Chizen: I don't know. That's the kind of stuff that is to be determined. My belief is the more the solution is complex, the more complex, the more that the channel can add value to [it]. Another example, [is] we have the LiveCycle server product out which helps with mission-critical document workflow. [Macromedia has] Flex, which allows you to do rich information off an enterprise system. You could imagine us coming with a solution that helps enterprises with all types of information -- whether it's an intelligent document or whether it needs to be expressed in rich interactive client. Once again, if we're able to define such a solution, hopefully we can do it in such a way that the channel can add value to it.

CRN: How much overlap is there between the two companies channels today?

Chizen: Quite frankly, I don't know enough about their channel.

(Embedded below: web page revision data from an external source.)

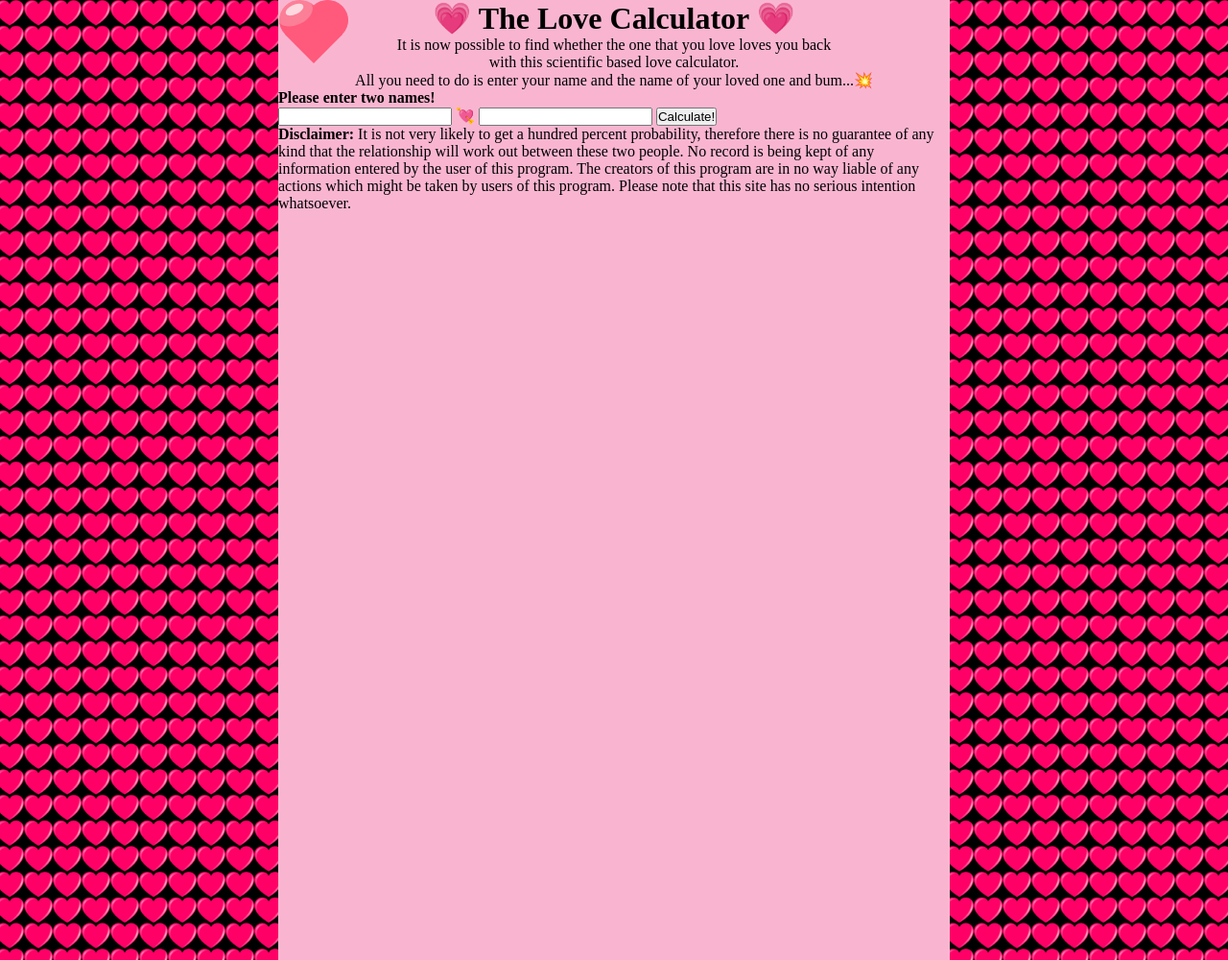
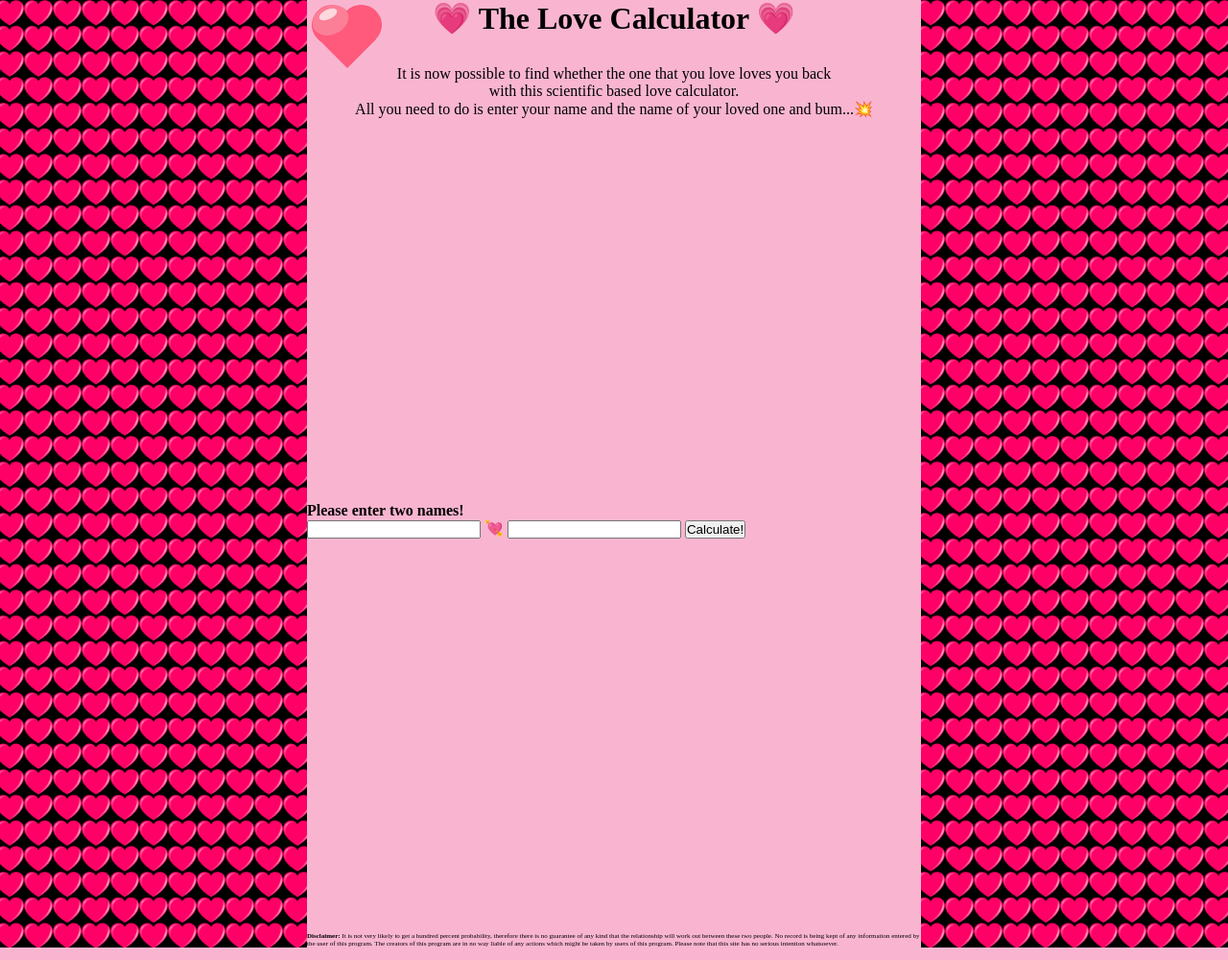
Before and after one commit to PanDeniz/TheLoveCalculator, a PHP site: page / in a window 1280 px wide. Shown: the whole page at 96% size. Run offline with PHP 8.4, Linux system fonts and the light colour scheme.

Commit message:
Update style.css

```diff
--- a/style.css
+++ b/style.css
@@ -5,18 +5,25 @@ body{
     background-position: top;
     background-size: 30px;
 }
-.screen{width: 700px; height: 1000px; margin: 0 auto; background-color: #F9B5D0;}
+.screen{width: 50%; height: 100%; margin: 0 auto; background-color: #F9B5D0;}
 
 
-.heart{display: flex; position: fixed;}
-.heart div{ background-color: #FF597B;}
+.heart{display: flex; position: fixed; margin: 5px;}
+.heart div{ background-color: #FF597B;  cursor: pointer;}
 .circle {border: 1px solid #FF597B; width: 41px; height: 40px; border-radius: 50%;}
 .rect{border: 1px solid #FF597B; width: 40px; height: 40px; rotate: 45deg;}
 
-#first{position: relative; left: 1px;}
+#first{position: relative; left: 0px;}
 #second{position: relative; right: 13px;}
 #third{position: relative; right: 70px; top: 15px;}
-#bubble2{position: relative; width: 39px; height: 25px; border-radius: 50%; background-color: rgb(244, 183, 193, 0.4); right: 130px; top: 1px; rotate: -25deg;}
+#bubble2{position: relative; width: 39px; height: 30px; border-radius: 50%; background-color: rgb(244, 183, 193, 0.4); right: 128px; top: 1px; rotate: -25deg;}
 #bubble{position: relative; width: 20px; height: 10px; border-radius: 50%; background-color: rgb(255, 254, 254, 0.7); right: 160px; top: 5px; rotate: -25deg;}
 
 .top{text-align: center;}
+.top h1{margin-bottom: 30px;}
+
+.bottom{ margin-top: 410px;}
+#disclaimer{font-size: 7px;}
+
+
+.middle{margin-top: 400px;}
```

Nor can I learn enough about their channel before we close the deal [to comment]. My guess is that they're pretty similar, but it's nothing more than a guess. You know, some other solutions [that are appropriate]. We have video-editing and video-enhancement solutions, Premiere and After Effects, and now they have the Flash video player. So, there may be ways for us to optimize our solution around the Flash video player and take advantage of some of the streaming partnerships they've put together, Akamai and others. And could that be a channel offering? You know, I wish I could be more specific. All I can do is give you is conceptually what's possible.

CRN: Clearly, a high-end channel play?

Chizen: Yes, I'm thinking VAR, [for] the regular shrink-wrapped product [and] the fact that they have such a strong Web offering. We have a strong print offering. Are there different combinations that will make sense there? I don't know. Many, certainly, of your readers I suspect currently distribute both sets of products from our companies. Doing business with one vendor is probably a good thing.

CRN: What can you say in terms of the customer set, corporate vs. creative?

Chizen: If you look at it this way, Adobe, right now, is one-third creative, about one-third what I would call hobbyist and then about one-third intelligent document. If I think about what they add to that, they'll certainly add to the creative professional but they will also add to the enterprise and they also have a big mobility play, which is more of an OEM play.

CRN: What is your mobility play?

Chizen: Our mobility play is our existing tools allow you to optimize the content for mobile devices. And then we provide the free Adobe reader to some of the cell-phone manufacturers to make it easier to consume and interact with that data. They have Flash Lite, which they actually sell to many OEMs that then embed it in a number of different cell phones. The question becomes how do we take advantage of that moving forward? And again, it's too early for me to talk about specifics.

CRN: What can you tell me about how this germ of an idea started?

Chizen: I don't know if you remember, but back in 2000, both companies were suing each other over patent infringement. After 9/11, I got a call from [Macromedia Chairman] Rob Burgess, who was then CEO of Macromedia, who said, "Gee, the world has changed, do we really want to be fighting with one another? It sees kind of trivial, given the other disasters going on around us." And I ended up getting together with Rob. We didn't settle as quickly as we would have liked, but we eventually settled. And then I stayed in touch with him, and we have had casual conversations since then. The thing that we both realized, we had a very similar vision and we also had strategies, different tactics, but very parallel. They were leveraging Flash as a technology platform, we were leveraging PDF and the Reader as our technology platform. And, we said, a combination might make sense at some point in time. But we were busy focused getting our enterprise business up and running, and they were focused on getting their new initiatives up and running. Recently, they've been showing a great deal of momentum in their business, we've been having a great deal of momentum in our business. And we thought that this would be a good opportunity to really revisit getting together.